Zuckerberg San Francisco General opened the doors of its new, nine-story, seismically safe building in 2016. Trauma surgeon Dr. Peggy Knudson and surgical nurse Ana Claudia Pereira have served the most seriously injured patients of San Francisco and northern San Mateo County for 28 and 10 years, respectively, from the hospital’s emergency department. They agree that the new facility has made a world of difference to their work caring for some of the region’s most vulnerable patients.
Dr. Knudson says that this was never more evident than when the trauma team first encountered young Zachery Vines last September, five months after the new facility opened. Once the surgeon made the instant decision to operate on Zachery, he was taken to the major trauma operating room, which is kept empty, equipped, and always ready for use as needed for major trauma patients.
Everything necessary to giving that patient excellent care is in extreme proximity, however. “Our interventional radiology suite is now situated right next door to our major trauma operating room. That allowed us to wheel Zachery in one door and out the other while still under anesthesia and with the entire operating team in attendance. In essence, it is now an extension of the operating room,” Dr. Knudson says. “When surgery was finished, I headed right out of the other side of the trauma room to the surgical waiting room where his parents were waiting to learn his condition.”
The new emergency department features imaging equipment in every trauma room and identical room layouts to reduce medical errors. It has tripled in size and doubled in capacity. The new facility has three more trauma rooms and 32 additional beds, up from 58 to 116.

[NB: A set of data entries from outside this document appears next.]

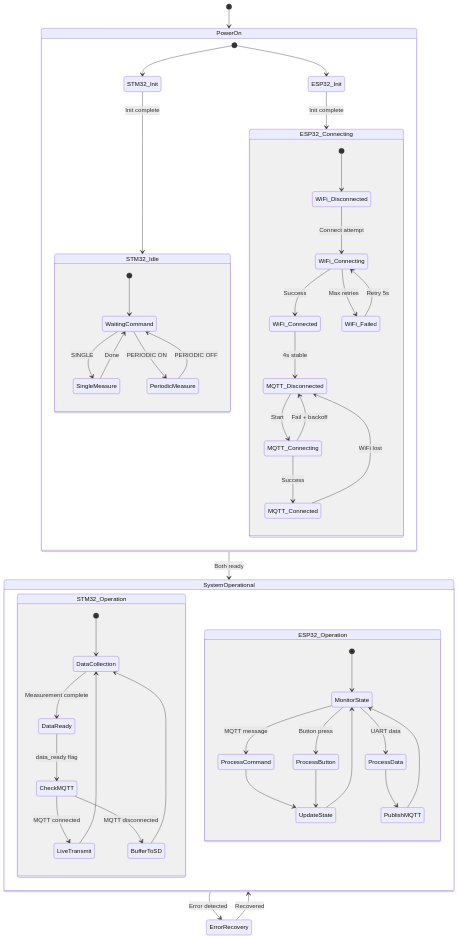
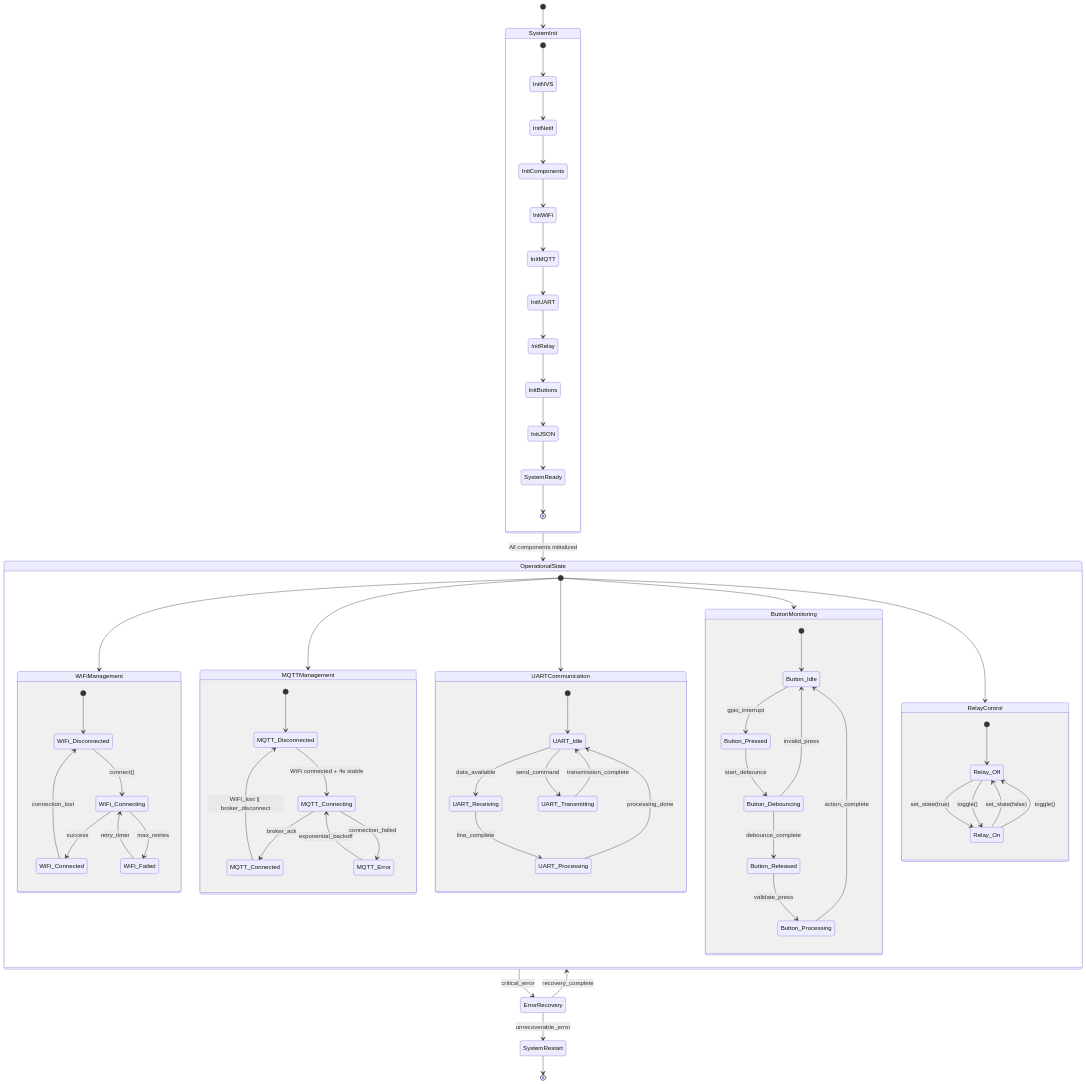
The third of 7 diagrams in documents/firmware/UML_DIAGRAM_FIRMWARE.md (quochung143/datalogger), drawn with Mermaid before and after one commit. The commit also changed other lines of this file and 7 other files, not shown here.

Commit message:
fix diagram, flowchart, UML

````diff
--- a/documents/firmware/UML_DIAGRAM_FIRMWARE.md
+++ b/documents/firmware/UML_DIAGRAM_FIRMWARE.md
@@ -368,62 +318,78 @@
 ```mermaid
 stateDiagram-v2
-    [*] --> PowerOn
+    [*] --> SystemInit
     
-    state PowerOn {
-        [*] --> STM32_Init
-        [*] --> ESP32_Init
+    state SystemInit {
+        [*] --> InitNVS
+        InitNVS --> InitNetif
+        InitNetif --> InitComponents
+        InitComponents --> InitWiFi
+        InitWiFi --> InitMQTT
+        InitMQTT --> InitUART
+        InitUART --> InitRelay
+        InitRelay --> InitButtons
+        InitButtons --> InitJSON
+        InitJSON --> SystemReady
+        SystemReady --> [*]
+    }
+    
+    SystemInit --> OperationalState : All components initialized
+    
+    state OperationalState {
+        [*] --> WiFiManagement
+        [*] --> MQTTManagement
+        [*] --> UARTCommunication
+        [*] --> ButtonMonitoring
+        [*] --> RelayControl
         
-        STM32_Init --> STM32_Idle : Init complete
-        ESP32_Init --> ESP32_Connecting : Init complete
-        
-        state STM32_Idle {
-            [*] --> WaitingCommand
-            WaitingCommand --> SingleMeasure : SINGLE
-            WaitingCommand --> PeriodicMeasure : PERIODIC ON
-            SingleMeasure --> WaitingCommand : Done
-            PeriodicMeasure --> WaitingCommand : PERIODIC OFF
+        state WiFiManagement {
+            [*] --> WiFi_Disconnected
+            WiFi_Disconnected --> WiFi_Connecting : connect()
+            WiFi_Connecting --> WiFi_Connected : success
+            WiFi_Connecting --> WiFi_Failed : max_retries
+            WiFi_Failed --> WiFi_Connecting : retry_timer
+            WiFi_Connected --> WiFi_Disconnected : connection_lost
         }
         
-        state ESP32_Connecting {
-            [*] --> WiFi_Disconnected
-            WiFi_Disconnected --> WiFi_Connecting : Connect attempt
-            WiFi_Connecting --> WiFi_Connected : Success
-            WiFi_Connecting --> WiFi_Failed : Max retries
-            WiFi_Failed --> WiFi_Connecting : Retry 5s
-            WiFi_Connected --> MQTT_Disconnected : 4s stable
-            
-            MQTT_Disconnected --> MQTT_Connecting : Start
-            MQTT_Connecting --> MQTT_Connected : Success
-            MQTT_Connecting --> MQTT_Disconnected : Fail + backoff
-            MQTT_Connected --> MQTT_Disconnected : WiFi lost
+        state MQTTManagement {
+            [*] --> MQTT_Disconnected
+            MQTT_Disconnected --> MQTT_Connecting : WiFi connected + 4s stable
+            MQTT_Connecting --> MQTT_Connected : broker_ack
+            MQTT_Connecting --> MQTT_Error : connection_failed
+            MQTT_Error --> MQTT_Connecting : exponential_backoff
+            MQTT_Connected --> MQTT_Disconnected : WiFi_lost || broker_disconnect
+        }
+        
+        state UARTCommunication {
+            [*] --> UART_Idle
+            UART_Idle --> UART_Receiving : data_available
+            UART_Receiving --> UART_Processing : line_complete
+            UART_Processing --> UART_Idle : processing_done
+            UART_Idle --> UART_Transmitting : send_command
+            UART_Transmitting --> UART_Idle : transmission_complete
+        }
+        
+        state ButtonMonitoring {
+            [*] --> Button_Idle
+            Button_Idle --> Button_Pressed : gpio_interrupt
+            Button_Pressed --> Button_Debouncing : start_debounce
+            Button_Debouncing --> Button_Released : debounce_complete
+            Button_Released --> Button_Processing : validate_press
+            Button_Processing --> Button_Idle : action_complete
+            Button_Debouncing --> Button_Idle : invalid_press
+        }
+        
+        state RelayControl {
+            [*] --> Relay_Off
+            Relay_Off --> Relay_On : set_state(true)
+            Relay_On --> Relay_Off : set_state(false)
+            Relay_Off --> Relay_On : toggle()
+            Relay_On --> Relay_Off : toggle()
         }
     }
     
-    state SystemOperational {
-        state STM32_Operation {
-            [*] --> DataCollection
-            DataCollection --> DataReady : Measurement complete
-            DataReady --> CheckMQTT : data_ready flag
-            CheckMQTT --> LiveTransmit : MQTT connected
-            CheckMQTT --> BufferToSD : MQTT disconnected
-            LiveTransmit --> DataCollection
-            BufferToSD --> DataCollection
-        }
-        
-        state ESP32_Operation {
-            [*] --> MonitorState
-            MonitorState --> ProcessCommand : MQTT message
-            MonitorState --> ProcessData : UART data
-            MonitorState --> ProcessButton : Button press
-            ProcessCommand --> UpdateState
-            ProcessData --> PublishMQTT
-            ProcessButton --> UpdateState
-            UpdateState --> MonitorState
-            PublishMQTT --> MonitorState
-        }
-    }
-    
-    PowerOn --> SystemOperational : Both ready
-    SystemOperational --> ErrorRecovery : Error detected
-    ErrorRecovery --> SystemOperational : Recovered
+    OperationalState --> ErrorRecovery : critical_error
+    ErrorRecovery --> OperationalState : recovery_complete
+    ErrorRecovery --> SystemRestart : unrecoverable_error
+    SystemRestart --> [*]
 ```
````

ZSFG is Gold LEED-certified (the first trauma center in California) for green-design elements such as the recycled materials used in its construction, water- and energy-conservation features, expanded bicycle parking, and a rooftop garden. The new hospital’s wide, rounded hallways make it easier to navigate hallways with large equipment. Rooms are 90 percent private, allowing patients to recover in solitude.
Pereira finds it comforting even to walk into the entry area of the new facility. “Entering the trauma center is now so calm and peaceful. These public areas feel more isolated and quiet than before,” she says.
Zachery Vines’ mother Kristin says a comfortable space helped make a difference when she faced the unimaginable prospect of losing her young son. During the month Zachery stayed in the hospital, so did Kristin. “I would not, could not leave the hospital,” Vines says. “Zachery’s patient room was large enough that I could stay there comfortably, right there with him in his room.”
Kristin and Jason were thankful their son could recover in a quiet, private space and benefit from the newest technology and advances in trauma patient care. All this gave them confidence he was receiving the absolute best care possible.
Confidence is what Kristin Vines says parents of children who’ve had traumatic injuries need most. “If someone whose child was a new victim of a traumatic injury were to ask me for advice, I’d say: All you need to have is confidence that you are in the right care.
At ZSFG, I never doubted for a second that Zachery was getting the best care possible. You hear people questioning health care and hospitals, or wondering about second opinions,” says Vines. “During the month my son spent at ZSFG, I always had confidence in his physician and every other person there.”